For example, an ethical asset manager with a stake in a copper mine that emits a lot of sulphur dioxide may seek to work with the company to reduce those emissions.
However, some say this has blurred the line between ethical and other funds.
Dan Farrow of SNB Wealth Management, a financial adviser, said all fund managers had a mandate to hold the companies they are invested in to account.
He also said the “engagement approach” meant funds could invest in virtually any company they wanted, no matter how unethical, on the grounds they were steering the business in a new direction. “Sustainability is the corporate buzzword at the moment, so finding a company that waxes lyrical as to how sustainable the business operations are is not hard,” he said.
He added that ethically minded investors often failed to distinguish between funds that market themselves as “sustainable” and those that claimed to be “ethical”. He said “sustainable” simply referred to a good business that could weather future storms, whereas “ethical” was something entirely different.
“If we had clients who were adamant that they wanted to invest ethically, it would put us in a difficult position. It would mean we would have to offer them overpriced, underperforming strategies,” he said.
Some 49pc of savers believed social values were as important as returns when it came to investing, according
to savings and investment provider Foresters Friendly Society, and 27pc would accept lower returns as long as their investments were ethical.
This is just as well, according to Mr Farrow, who said ethical investing was akin to a client not wanting to maximise their returns. “If we didn’t try to make more money, then we would not be doing our job,” he said. “Even the Church of England shuns ‘ethical’ investing.
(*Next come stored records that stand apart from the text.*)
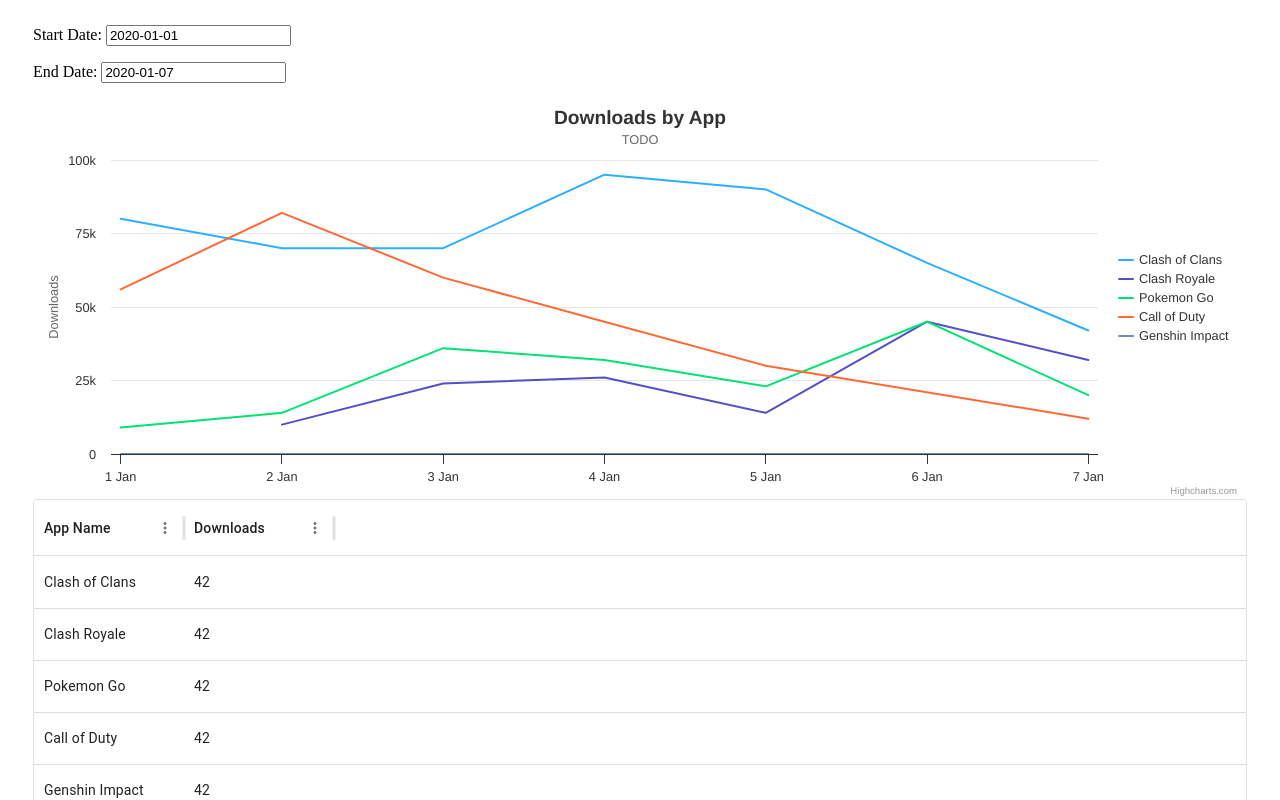
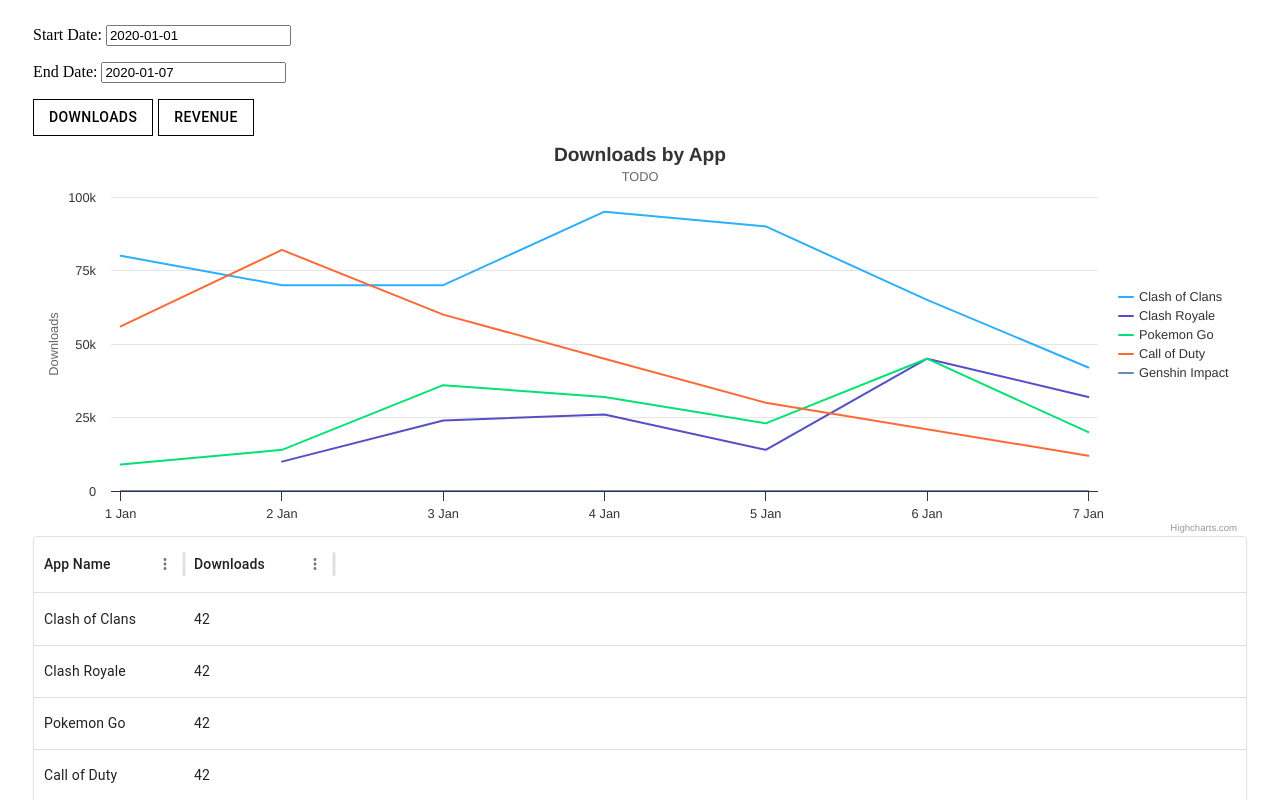
Before and after one commit to vanyanv/fe-assignment-react, a React (Create React App) app: page / in a window 1280 px wide. Shown: the top 800 px of the page. Built offline with nearby package versions, Linux system fonts and the light colour scheme.

Commit message:
added two buttom from MUI, created custom Styles for buttons

```diff
--- a/src/App.css
+++ b/src/App.css
@@ -1,3 +1,13 @@
 .container {
   margin: 25px;
 }
+
+.buttons-container {
+  display: flex;
+
+  gap: 5px;
+}
+
+buttons {
+  color: gray;
+}
--- a/src/App.tsx
+++ b/src/App.tsx
@@ -2,6 +2,17 @@
 import Table from "./Table";
 import useData from "./useData";
 import "./App.css";
+import { Button } from "@mui/material";
+
+const buttonStyle = {
+  fontSize: "14px",
+  color: "black", // black text
+  border: "1px solid black", // border
+  borderRadius: "0px", // makes border square
+  "&:hover": {
+    backgroundColor: "#9CBFD2", // hover effect for active button
+  },
+};
 
 const App = () => {
   const { data, loading } = useData();
@@ -16,6 +27,15 @@
           End Date: <input value="2020-01-07" />
         </p>
       </div>
+      <div className="buttons-container">
+        <Button sx={buttonStyle} variant="outlined" size="medium">
+          Downloads
+        </Button>
+
+        <Button sx={buttonStyle} variant="outlined" size="medium">
+          Revenue
+        </Button>
+      </div>
       <Chart data={data} loading={loading} />
       <Table data={data} loading={loading} />
     </div>
```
Why? Because its investment managers have been given a mandate to make as much money as they can, and they won’t be able to do this by taking the ethical route.”
The Church of England is committed to “responsible investing” and refuses to invest directly in categories such as tobacco. However, it recently faced claims of hypocrisy as it continued to invest substantially in Amazon, despite the Archbishop of Canterbury accusing the firm of having “leeched off the taxpayer”. At the end of 2017, the Church’s national investing bodies agreed to an engagement strategy with fossil fuel firms, with disinvestment as “a last resort”.
Rob Morgan of Charles Stanley Direct, an investment firm, said it was unfair to judge ethical investing as a whole, based on its historic performance.
“Even five years ago, your choice was much more limited but the fund providers are responding to demand. We are now starting to see new and interesting choices on the market. We should start to see better performance as competition hots up.” However, Mr Morgan conceded that there was still a danger that savers could be duped by some fund groups claiming to be ethical without making special efforts.
“It is certainly a danger. Any fund manager can point to a company that it has ‘engaged’ with,” he said. “Investors need to look very closely at what they are buying, and examine what the fund’s underlying holdings are.”
He added that investors should look for a fund manager they could see had ethical considerations at the heart of its work, rather than simply as a lazy afterthought that attempted to tap into the increasing demand for greener investment choices.
The Church Commissioners invest in Amazon, despite Justin Welby’s critique